Information shown section start

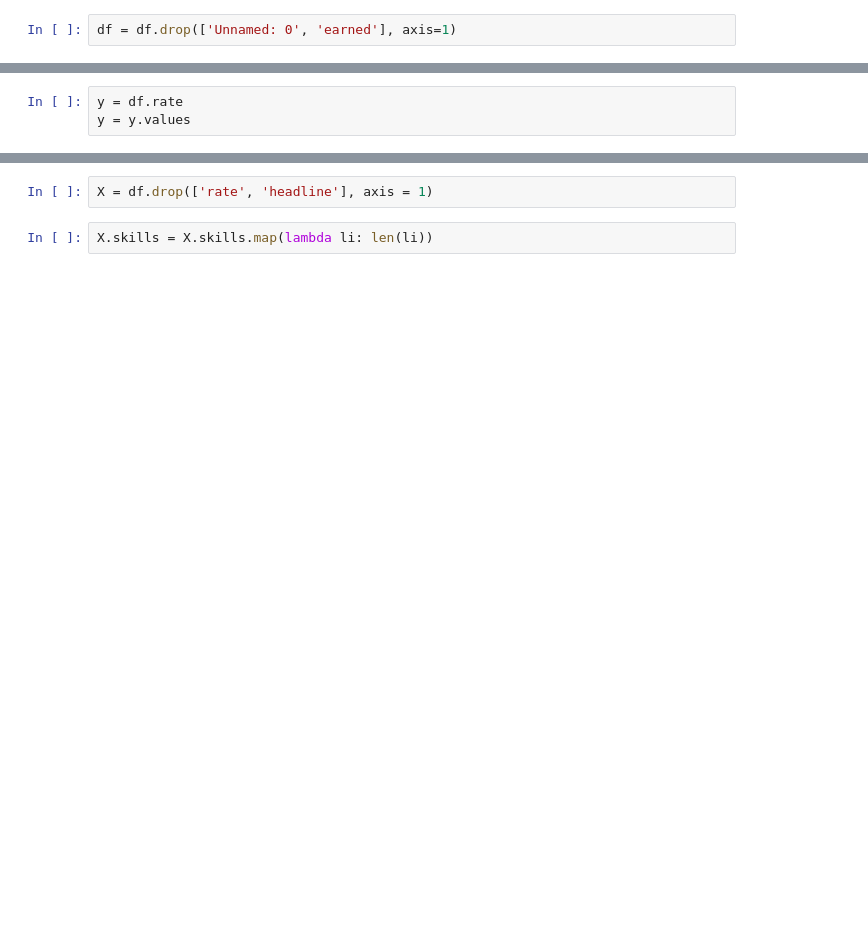
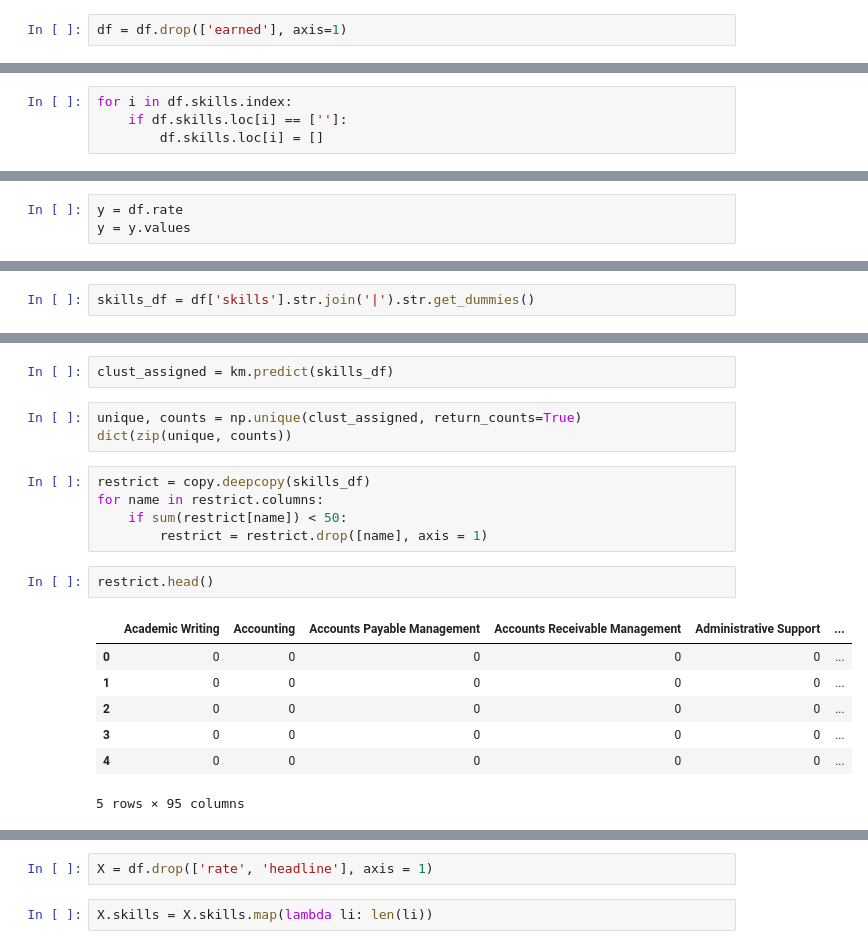
Before and after one commit to davidmasse/freelancer-rates, a Jupyter notebook: regress.ipynb, the cells around one changed output, grey strips where cells are left out. Cells and saved outputs as stored; diff of their text form; blank space fills up the shorter version.

```diff
--- a/regress.ipynb
+++ b/regress.ipynb
@@ -34,2 +57,2 @@ Index(['Unnamed: 0', 'earned', 'headline', 'hours', 'jobs', 'rate', 'skills'], d
 # %%
-df = df.drop(['Unnamed: 0', 'earned'], axis=1)
+df = df.drop(['earned'], axis=1)
@@ -125,0 +75,4 @@ len(sorted_list)
+# %%
+for i in df.skills.index:
+    if df.skills.loc[i] == ['']:
+        df.skills.loc[i] = []
@@ -134,0 +107,2 @@ Text(0.5,1,'Rates')
+# %%
+skills_df = df['skills'].str.join('|').str.get_dummies()
@@ -134,0 +140,20 @@ Text(0.5,1,'Rates')
+# %%
+clust_assigned = km.predict(skills_df)
+# %%
+unique, counts = np.unique(clust_assigned, return_counts=True)
+dict(zip(unique, counts))
+# %%
+restrict = copy.deepcopy(skills_df)
+for name in restrict.columns:
+    if sum(restrict[name]) < 50:
+        restrict = restrict.drop([name], axis = 1)
+# %%
+restrict.head()
+# %% [output]
+|  | Academic Writing | Accounting | Accounts Payable Management | Accounts Receivable Management | Administrative Support | ... |
+| 0 | 0 | 0 | 0 | 0 | 0 | ... |
+| 1 | 0 | 0 | 0 | 0 | 0 | ... |
+| 2 | 0 | 0 | 0 | 0 | 0 | ... |
+| 3 | 0 | 0 | 0 | 0 | 0 | ... |
+| 4 | 0 | 0 | 0 | 0 | 0 | ... |
+5 rows × 95 columns
```
Also changed, not shown: parts of 100 cells of this notebook, 5 other files.
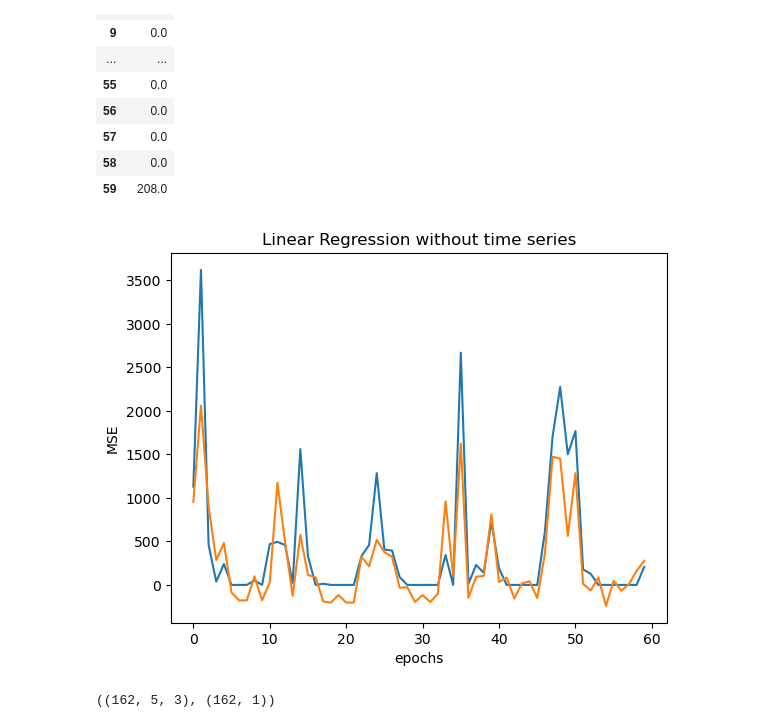
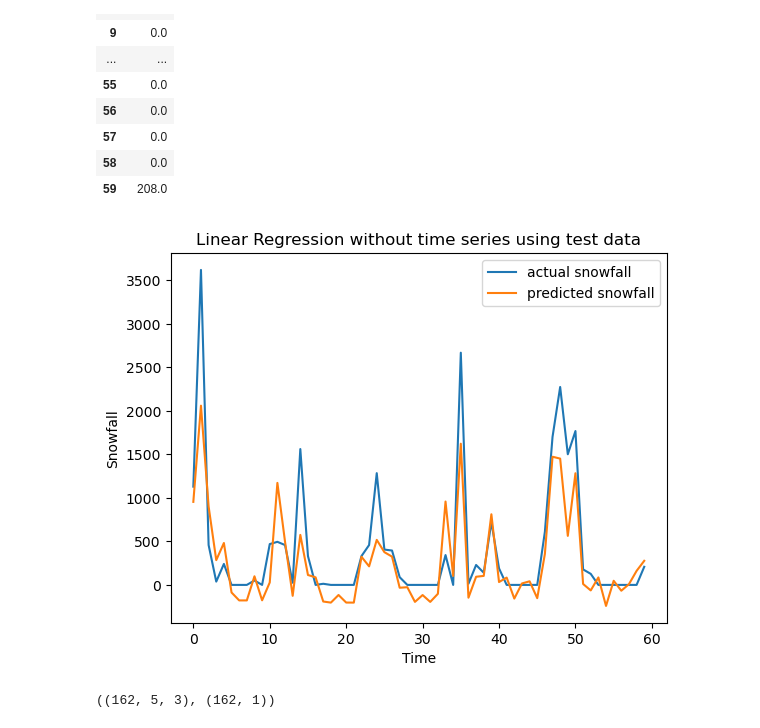
Before and after one commit to sidmanu/MIDS-W207-DeforestationAndClimate, a Jupyter notebook: notebooks/model.ipynb, the cells around one changed output. Drawn from its saved outputs; the diff is of its cells as text; code cells hidden in the pictures.

```diff
--- a/notebooks/model.ipynb
+++ b/notebooks/model.ipynb
@@ -161,18 +161,19 @@ y_test
 | 59 | 208.0 |
 # %%
 def plot_predictions(actual, predicted, xlabel, ylabel, title):
-    plt.plot(actual)
-    plt.plot(predicted)
+    plt.plot(actual,label='actual snowfall')
+    plt.plot(predicted, label='predicted snowfall')
 
     plt.xlabel(xlabel)
     plt.title(title)
     plt.ylabel(ylabel)
+    plt.legend()
     plt.show()
 
 
-plot_predictions(y_test, y_pred,"epochs","MSE","Linear Regression without time series")
+plot_predictions(y_test, y_pred,"Time","Snowfall","Linear Regression without time series using test data")
 # %% [output]
-[figure, old version]
+[figure, new version]
 # %%
 # Convert data to sequences
 def create_sequences(data, window_size, seq_features, target_variable):
```
Also changed, not shown: parts of 1 cell of this notebook.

Information shown section end

## [Work instructions]
Across the listing above, state how many lines include the word "ipynb", with nothing but the number in reply.

## [Solution to the problem]
6